Open Reports#

Open reports entail the inclusion of the reviewer's report along with their name. This introduces transparency to what was previously an opaque and boolean process. Like open identities, this heightened transparency is anticipated to enhance the quality of reviews, as the report becomes accessible to the public. It serves as an additional incentive or reward for reviewers.

Open Participation#

Open participation expands the review process beyond a single person or a small group of experts to include a larger community or group. While traditional peer review often involves inviting a select few individuals to participate, open participation allows interested parties to provide structured feedback or comments. By increasing the number of reviewers, the dominance of individual interests can be avoided. Embracing multiple perspectives and diverse knowledge enhances the accuracy of the review, which may be lacking when conducted by an individual alone. Additionally, previously overlooked groups have the opportunity to contribute to the process. Therefore, not only selected individuals from academia, but also groups from industry or members of interest groups can actively participate.

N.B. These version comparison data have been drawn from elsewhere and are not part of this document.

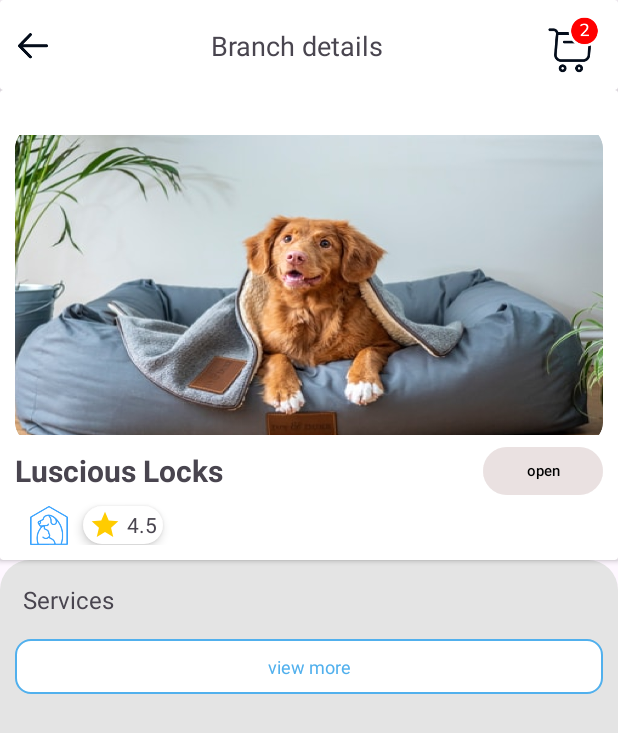
After one commit to mehedii-hassan/Petpat, an Android app: the fragment BranchDetailsFragment shown on its own in the app's theme, on a phone screen of 412 x 824 dp. The commit adds this screen. Shown: the top 733 px of the screen. Run offline under Robolectric (Android 15) with nearby library versions, the phone set to English and light mode, and no system bars.

Commit message:
updated branch details fragment design

```diff
--- a/app/build.gradle
+++ b/app/build.gradle
@@ -30,6 +30,10 @@ android {
     kotlinOptions {
         jvmTarget = '1.8'
     }
+
+    buildFeatures {
+        dataBinding true
+    }
 }
 
 dependencies {
@@ -38,6 +42,8 @@ dependencies {
     implementation 'androidx.appcompat:appcompat:1.6.1'
     implementation 'com.google.android.material:material:1.5.0'
     implementation 'androidx.constraintlayout:constraintlayout:2.1.4'
+    implementation 'androidx.navigation:navigation-fragment-ktx:2.5.3'
+    implementation 'androidx.navigation:navigation-ui-ktx:2.5.3'
     testImplementation 'junit:junit:4.13.2'
     androidTestImplementation 'androidx.test.ext:junit:1.1.5'
     androidTestImplementation 'androidx.test.espresso:espresso-core:3.5.1'
--- a/app/src/main/AndroidManifest.xml
+++ b/app/src/main/AndroidManifest.xml
@@ -13,7 +13,7 @@
         android:theme="@style/Theme.PetpatAndroidAppDemo"
         tools:targetApi="31">
         <activity
-            android:name=".MainActivity"
+            android:name=".ui.activities.BranchDetailsActivity"
             android:exported="true">
             <intent-filter>
                 <action android:name="android.intent.action.MAIN" />
--- /dev/null
+++ b/app/src/main/java/com/example/petpatandroidappdemo/ui/fragments/BranchDetailsFragment.kt
@@ -0,0 +1,60 @@
+package com.example.petpatandroidappdemo.ui.fragments
+
+import android.os.Bundle
+import androidx.fragment.app.Fragment
+import android.view.LayoutInflater
+import android.view.View
+import android.view.ViewGroup
+import com.example.petpatandroidappdemo.R
+
+// TODO: Rename parameter arguments, choose names that match
+// the fragment initialization parameters, e.g. ARG_ITEM_NUMBER
+private const val ARG_PARAM1 = "param1"
+private const val ARG_PARAM2 = "param2"
+
+/**
+ * A simple [Fragment] subclass.
+ * Use the [BranchDetailsFragment.newInstance] factory method to
+ * create an instance of this fragment.
+ */
+class BranchDetailsFragment : Fragment() {
+    // TODO: Rename and change types of parameters
+    private var param1: String? = null
+    private var param2: String? = null
+
+    override fun onCreate(savedInstanceState: Bundle?) {
+        super.onCreate(savedInstanceState)
+        arguments?.let {
+            param1 = it.getString(ARG_PARAM1)
+            param2 = it.getString(ARG_PARAM2)
+        }
+    }
+
+    override fun onCreateView(
+        inflater: LayoutInflater, container: ViewGroup?,
+        savedInstanceState: Bundle?
+    ): View? {
+        // Inflate the layout for this fragment
+        return inflater.inflate(R.layout.fragment_branch_details, container, false)
+    }
+
+    companion object {
+        /**
+         * Use this factory method to create a new instance of
+         * this fragment using the provided parameters.
+         *
+         * @param param1 Parameter 1.
+         * @param param2 Parameter 2.
+         * @return A new instance of fragment BranchDetailsFragment.
+         */
+        // TODO: Rename and change types and number of parameters
+        @JvmStatic
+        fun newInstance(param1: String, param2: String) =
+            BranchDetailsFragment().apply {
+                arguments = Bundle().apply {
+                    putString(ARG_PARAM1, param1)
+                    putString(ARG_PARAM2, param2)
+                }
+            }
+    }
+}
--- /dev/null
+++ b/app/src/main/res/drawable/baseline_star_24.xml
@@ -0,0 +1,5 @@
+<vector android:height="24dp" android:tint="#FFCC00"
+    android:viewportHeight="24" android:viewportWidth="24"
+    android:width="24dp" xmlns:android="http://schemas.android.com/apk/res/android">
+    <path android:fillColor="@android:color/white" android:pathData="M12,17.27L18.18,21l-1.64,-7.03L22,9.24l-7.19,-0.61L12,2 9.19,8.63 2,9.24l5.46,4.73L5.82,21z"/>
+</vector>
--- /dev/null
+++ b/app/src/main/res/drawable/custom_button_design.xml
@@ -0,0 +1,8 @@
+<?xml version="1.0" encoding="utf-8"?>
+<shape android:shape="rectangle" xmlns:android="http://schemas.android.com/apk/res/android">
+
+
+    <corners android:radius="10dp"/>
+    <solid android:color="@color/white"/>
+    <stroke android:color="#51B0ED" android:width="1dp"/>
+</shape>
--- /dev/null
+++ b/app/src/main/res/drawable/custom_layout_desing.xml
@@ -0,0 +1,8 @@
+<?xml version="1.0" encoding="utf-8"?>
+<shape xmlns:android="http://schemas.android.com/apk/res/android">
+
+    <corners
+        android:topLeftRadius="20dp"
+        android:topRightRadius="20dp" />
+    <solid android:color="#E4E4E4"/>
+</shape>
--- /dev/null
+++ b/app/src/main/res/layout/fragment_branch_details.xml
@@ -0,0 +1,187 @@
+<?xml version="1.0" encoding="utf-8"?>
+<androidx.constraintlayout.widget.ConstraintLayout xmlns:android="http://schemas.android.com/apk/res/android"
+    xmlns:app="http://schemas.android.com/apk/res-auto"
+    xmlns:tools="http://schemas.android.com/tools"
+    android:layout_width="match_parent"
+    android:layout_height="match_parent"
+    tools:context=".ui.fragments.BranchDetailsFragment">
+
+    <androidx.cardview.widget.CardView
+        android:id="@+id/cvTopId"
+        android:layout_width="match_parent"
+        android:layout_height="wrap_content"
+        app:contentPadding="10dp"
+        app:layout_constraintTop_toTopOf="parent">
+
+        <androidx.constraintlayout.widget.ConstraintLayout
+            android:id="@+id/clOneId"
+            android:layout_width="match_parent"
+            android:layout_height="wrap_content">
+
+            <ImageView
+                android:id="@+id/ivLeftArrow"
+                android:layout_width="24dp"
+                android:layout_height="25dp"
+                android:src="@drawable/arrow_left"
+                app:layout_constraintBottom_toBottomOf="@+id/tvBranchDetails"
+                app:layout_constraintStart_toStartOf="parent"
+                app:layout_constraintTop_toTopOf="@+id/tvBranchDetails" />
+
+            <TextView
+                android:id="@+id/tvBranchDetails"
+                android:layout_width="wrap_content"
+                android:layout_height="wrap_content"
+                android:text="Branch details"
+                android:textSize="18sp"
+                app:layout_constraintBottom_toBottomOf="parent"
+                app:layout_constraintEnd_toStartOf="@+id/ivCart"
+                app:layout_constraintStart_toEndOf="@+id/ivLeftArrow"
+                app:layout_constraintTop_toTopOf="parent" />
+
+            <ImageView
+                android:id="@+id/ivCart"
+                android:layout_width="40dp"
+                android:layout_height="40dp"
+                android:src="@drawable/shopping_cart"
+                app:layout_constraintBottom_toBottomOf="@+id/tvBranchDetails"
+                app:layout_constraintEnd_toEndOf="parent"
+                app:layout_constraintTop_toTopOf="@+id/tvBranchDetails" />
+
+
+        </androidx.constraintlayout.widget.ConstraintLayout>
+
+    </androidx.cardview.widget.CardView>
+
+    <androidx.cardview.widget.CardView
+        android:id="@+id/cardViewId"
+        android:layout_width="match_parent"
+        android:layout_height="wrap_content"
+        app:contentPadding="10dp"
+        app:layout_constraintTop_toBottomOf="@id/cvTopId">
+
+        <androidx.constraintlayout.widget.ConstraintLayout
+            android:layout_width="match_parent"
+            android:layout_height="wrap_content"
+            android:background="@color/white">
+
+            <ImageView
+                android:id="@+id/ivSlider"
+                android:layout_width="match_parent"
+                android:layout_height="200dp"
+                android:layout_marginTop="20dp"
+                android:scaleType="centerCrop"
+                android:src="@drawable/slider_img"
+                app:layout_constraintTop_toTopOf="parent" />
+
+            <TextView
+                android:id="@+id/tvLusciousLocks"
+                android:layout_width="wrap_content"
+                android:layout_height="wrap_content"
+                android:layout_marginTop="10dp"
+                android:text="Luscious Locks"
+                android:textSize="20sp"
+                android:textStyle="bold"
+                app:layout_constraintStart_toStartOf="parent"
+                app:layout_constraintTop_toBottomOf="@+id/ivSlider" />
+
+            <com.google.android.material.button.MaterialButton
+                android:layout_width="80dp"
+                android:layout_height="40dp"
+                android:backgroundTint="#9CE6DDDD"
+                android:text="open"
+                android:textColor="@color/black"
+                android:textSize="10sp"
+                app:layout_constraintBottom_toBottomOf="@+id/tvLusciousLocks"
+                app:layout_constraintEnd_toEndOf="parent"
+                app:layout_constraintTop_toTopOf="@+id/tvLusciousLocks" />
+
+            <ImageView
+                android:id="@+id/ivDog"
+                android:layout_width="25dp"
+                android:layout_height="26dp"
+                android:layout_marginStart="10dp"
+                android:layout_marginTop="10dp"
+                android:src="@drawable/vector"
+                app:layout_constraintStart_toStartOf="parent"
+                app:layout_constraintTop_toBottomOf="@id/tvLusciousLocks" />
+
+            <androidx.cardview.widget.CardView
+                android:layout_width="wrap_content"
+                android:layout_height="wrap_content"
+                android:layout_marginStart="10dp"
+                android:background="@color/white"
+                android:backgroundTint="#9CE6DDDD"
+                app:cardCornerRadius="20dp"
+                app:cardElevation="4dp"
+                app:layout_constraintStart_toEndOf="@+id/ivDog"
+                app:layout_constraintTop_toTopOf="@id/ivDog">
+
+                <LinearLayout
+                    android:layout_width="match_parent"
+                    android:layout_height="match_parent"
+                    android:background="@color/white"
+                    android:orientation="horizontal">
+
+                    <ImageView
+                        android:layout_width="25dp"
+                        android:layout_height="25dp"
+                        android:layout_gravity="center"
+                        android:paddingStart="4dp"
+                        android:src="@drawable/baseline_star_24" />
+
+                    <TextView
+                        android:layout_width="wrap_content"
+                        android:layout_height="wrap_content"
+                        android:layout_gravity="center"
+                        android:layout_marginStart="4dp"
+                        android:paddingEnd="4dp"
+                        android:text="4.5" />
+                </LinearLayout>
+            </androidx.cardview.widget.CardView>
+
+        </androidx.constraintlayout.widget.ConstraintLayout>
+
+    </androidx.cardview.widget.CardView>
+
+
+    <androidx.constraintlayout.widget.ConstraintLayout
+        android:layout_width="match_parent"
+        android:layout_height="0dp"
+        android:background="@drawable/custom_layout_desing"
+        android:padding="10dp"
+        app:layout_constraintBottom_toBottomOf="parent"
+        app:layout_constraintTop_toBottomOf="@+id/cardViewId">
+
+        <TextView
+            android:id="@+id/tvServices"
+            android:layout_width="wrap_content"
+            android:layout_height="wrap_content"
+            android:padding="5dp"
+            android:text="Services"
+            android:textSize="16sp"
+            app:layout_constraintStart_toStartOf="parent"
+            app:layout_constraintTop_toTopOf="parent" />
+
+        <androidx.recyclerview.widget.RecyclerView
+            android:id="@+id/rvServices"
+            android:layout_width="match_parent"
+            android:layout_height="wrap_content"
+            app:layout_constraintTop_toBottomOf="@+id/tvServices" />
+
+        <TextView
+            android:layout_width="match_parent"
+            android:layout_height="wrap_content"
+            android:layout_marginTop="10dp"
+            android:background="@drawable/custom_button_design"
+            android:gravity="center"
+            android:padding="10dp"
+            android:text="view more"
+            android:textColor="#51B0ED"
+            android:textSize="12sp"
+            app:layout_constraintTop_toBottomOf="@id/rvServices" />
+
+
+    </androidx.constraintlayout.widget.ConstraintLayout>
+
+
+</androidx.constraintlayout.widget.ConstraintLayout>
--- a/app/src/main/res/values/strings.xml
+++ b/app/src/main/res/values/strings.xml
@@ -1,3 +1,5 @@
 <resources>
     <string name="app_name">PetpatAndroidAppDemo</string>
+    <!-- TODO: Remove or change this placeholder text -->
+    <string name="hello_blank_fragment">Hello blank fragment</string>
 </resources>
```
Also changed, not shown: app/src/main/java/com/example/petpatandroidappdemo/MainActivity.kt (deleted, +0 -11 lines), app/src/main/java/com/example/petpatandroidappdemo/ui/activities/BranchDetailsActivity.kt (added, +12 -0 lines), app/src/main/res/layout/activity_branch_details.xml (added, +18 -0 lines), app/src/main/res/layout/activity_main.xml (deleted, +0 -18 lines), app/src/main/res/layout/rv_services_item_design.xml (added, +70 -0 lines), app/src/main/res/navigation/nav_graph.xml (added, +13 -0 lines), app/src/main/res/drawable/arrow_left.png (added), app/src/main/res/drawable/image.png (added), app/src/main/res/drawable/shopping_cart.png (added), app/src/main/res/drawable/slider_img.png (added), app/src/main/res/drawable/vector.png (added).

Open Platforms#

Open Platforms play a crucial role in facilitating the implementation of open peer review and fostering collaboration within the scholarly community. It is a digital space where researchers can engage in transparent and interactive review processes. Needed functionalities are data or document sharing, version control, commenting, and collaborative editing, enabling reviewers and authors to exchange feedback and ideas seamlessly. The platform needs to incorporate features that support open identities, open reports, and open participation, ensuring a transparent and inclusive environment for the review process.

The Open Energy Platform (OEP) serves as a community platform for conducting Open Peer Review (OPR) in the field of energy research. It provides a robust infrastructure that enables researchers to openly share and review energy-related datasets, methodologies, and findings. With its features designed for transparency, collaboration, and open participation, the OEP empowers the energy research community to engage in rigorous and inclusive peer review, driving the advancement of knowledge and fostering innovation in the field of energy.

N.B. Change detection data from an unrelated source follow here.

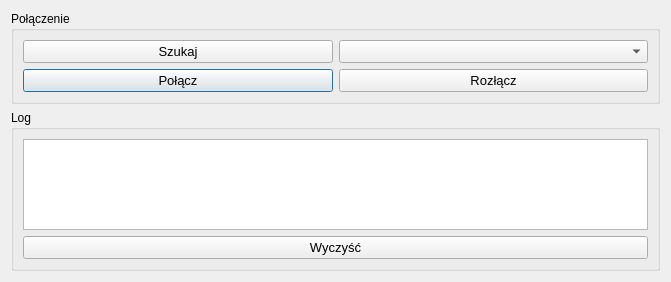
This is oknopolaczenia.ui in Wirgiliusz/FlyAndShoot as Qt 5 draws it before an edit. The edited form follows.
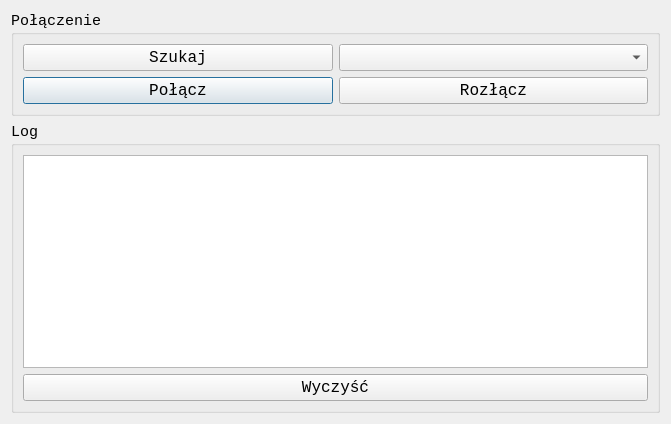
This is the edited form.

Patch:
```diff
--- a/oknopolaczenia.ui
+++ b/oknopolaczenia.ui
@@ -7,9 +7,14 @@
     <x>0</x>
     <y>0</y>
     <width>671</width>
-    <height>282</height>
+    <height>424</height>
    </rect>
   </property>
+  <property name="font">
+   <font>
+    <family>Courier New</family>
+   </font>
+  </property>
   <property name="windowTitle">
    <string>Fly and Shoot - połączenie</string>
   </property>
@@ -18,7 +23,8 @@
     <widget class="QGroupBox" name="groupBox">
      <property name="font">
       <font>
-       <pointsize>9</pointsize>
+       <family>Courier New</family>
+       <pointsize>11</pointsize>
       </font>
      </property>
      <property name="title">
@@ -29,7 +35,8 @@
        <widget class="QPushButton" name="pushButtonConnect">
         <property name="font">
          <font>
-          <pointsize>10</pointsize>
+          <family>Courier New</family>
+          <pointsize>12</pointsize>
          </font>
         </property>
         <property name="text">
@@ -41,7 +48,8 @@
        <widget class="QPushButton" name="pushButtonSearch">
         <property name="font">
          <font>
-          <pointsize>10</pointsize>
+          <family>Courier New</family>
+          <pointsize>12</pointsize>
          </font>
         </property>
         <property name="text">
@@ -53,7 +61,8 @@
        <widget class="QPushButton" name="pushButtonCloseConnection">
         <property name="font">
          <font>
-          <pointsize>10</pointsize>
+          <family>Courier New</family>
+          <pointsize>12</pointsize>
          </font>
         </property>
         <property name="text">
@@ -65,7 +74,8 @@
        <widget class="QComboBox" name="comboBoxDevices">
         <property name="font">
          <font>
-          <pointsize>10</pointsize>
+          <family>Courier New</family>
+          <pointsize>12</pointsize>
          </font>
         </property>
        </widget>
@@ -77,7 +87,8 @@
     <widget class="QGroupBox" name="groupBox_2">
      <property name="font">
       <font>
-       <pointsize>9</pointsize>
+       <family>Courier New</family>
+       <pointsize>11</pointsize>
       </font>
      </property>
      <property name="title">
@@ -85,13 +96,21 @@
      </property>
      <layout class="QGridLayout" name="gridLayout_4">
       <item row="0" column="0">
-       <widget class="QTextEdit" name="textEditLogs"/>
+       <widget class="QTextEdit" name="textEditLogs">
+        <property name="font">
+         <font>
+          <family>Courier New</family>
+          <pointsize>9</pointsize>
+         </font>
+        </property>
+       </widget>
       </item>
       <item row="1" column="0">
        <widget class="QPushButton" name="pushButtonLogsClear">
         <property name="font">
          <font>
-          <pointsize>10</pointsize>
+          <family>Courier New</family>
+          <pointsize>12</pointsize>
          </font>
         </property>
         <property name="text">
```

How do you review open data?#

Adapting an open peer review process to open data and its metadata involves a structured approach to ensure the quality and reliability of the information. The current development on the OEP provides the functionality to review and comment on every metadata key of the published data. The reviewer can either Accept, Suggest, or Deny an entry and can provide a value suggestion and a comment. The review is structured after the main sections of the Open Energy Metadata standard. It offers a progress indicator and a summary page.

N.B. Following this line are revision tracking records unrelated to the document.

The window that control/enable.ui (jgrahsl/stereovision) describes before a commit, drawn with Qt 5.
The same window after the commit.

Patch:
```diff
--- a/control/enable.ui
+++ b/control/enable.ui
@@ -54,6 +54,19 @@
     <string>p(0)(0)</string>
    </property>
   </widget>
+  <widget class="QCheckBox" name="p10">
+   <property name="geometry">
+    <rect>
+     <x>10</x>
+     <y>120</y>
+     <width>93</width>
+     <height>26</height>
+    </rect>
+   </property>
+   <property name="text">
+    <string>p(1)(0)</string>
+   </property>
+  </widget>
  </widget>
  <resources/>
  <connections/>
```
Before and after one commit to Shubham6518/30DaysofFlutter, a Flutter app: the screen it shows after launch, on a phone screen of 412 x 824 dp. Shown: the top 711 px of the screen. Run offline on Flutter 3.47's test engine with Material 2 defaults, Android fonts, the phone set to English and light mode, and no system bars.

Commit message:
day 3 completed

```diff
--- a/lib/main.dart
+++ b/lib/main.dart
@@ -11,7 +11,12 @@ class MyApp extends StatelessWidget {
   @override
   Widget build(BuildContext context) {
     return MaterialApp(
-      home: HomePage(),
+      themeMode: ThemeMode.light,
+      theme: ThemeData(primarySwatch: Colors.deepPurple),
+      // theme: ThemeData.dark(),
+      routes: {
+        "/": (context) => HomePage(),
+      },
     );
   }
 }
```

How to evaluate and present the review? What are badges?#

Based on a scientific survey, the individual metadata keys were evaluated and categorized into groups. By accepting all entries in this section, a corresponding badge is awarded. These badges are named after precious metals such as "iron," "bronze," "silver," "gold," and "platinum."

  • Iron – Technically required for data structure
  • Bronze – Basic description of the data
  • Silver – Supplement description of the data
  • Gold – Extended description of the context
  • Platinum – Ontological annotation

Who is involved in a review?#

Data Contributor#

The original creator of a table has all permissions and is the owner.


Every registered member of the OEP can start a OPR of every table. You cannot start the review of the tables if you are the owner.

Editor / Community Manager#

The editor asks members to start and submit a review for specific tables. When a review started and is not completed the editor can close the review to proceed. In case the contributor and reviewer do not come an agreement, the editor decides. The editor is not implemented yet.

Supplementary material and further readings#

  • Journal of Open Source Software (JOSS): A developer friendly, open access journal for research software packages.
  • Ross-Hellauer T, Deppe A, Schmidt B (2017) Survey on open peer review: Attitudes and experience amongst editors, authors and reviewers. PLOS ONE 12(12): e0189311.

About this course#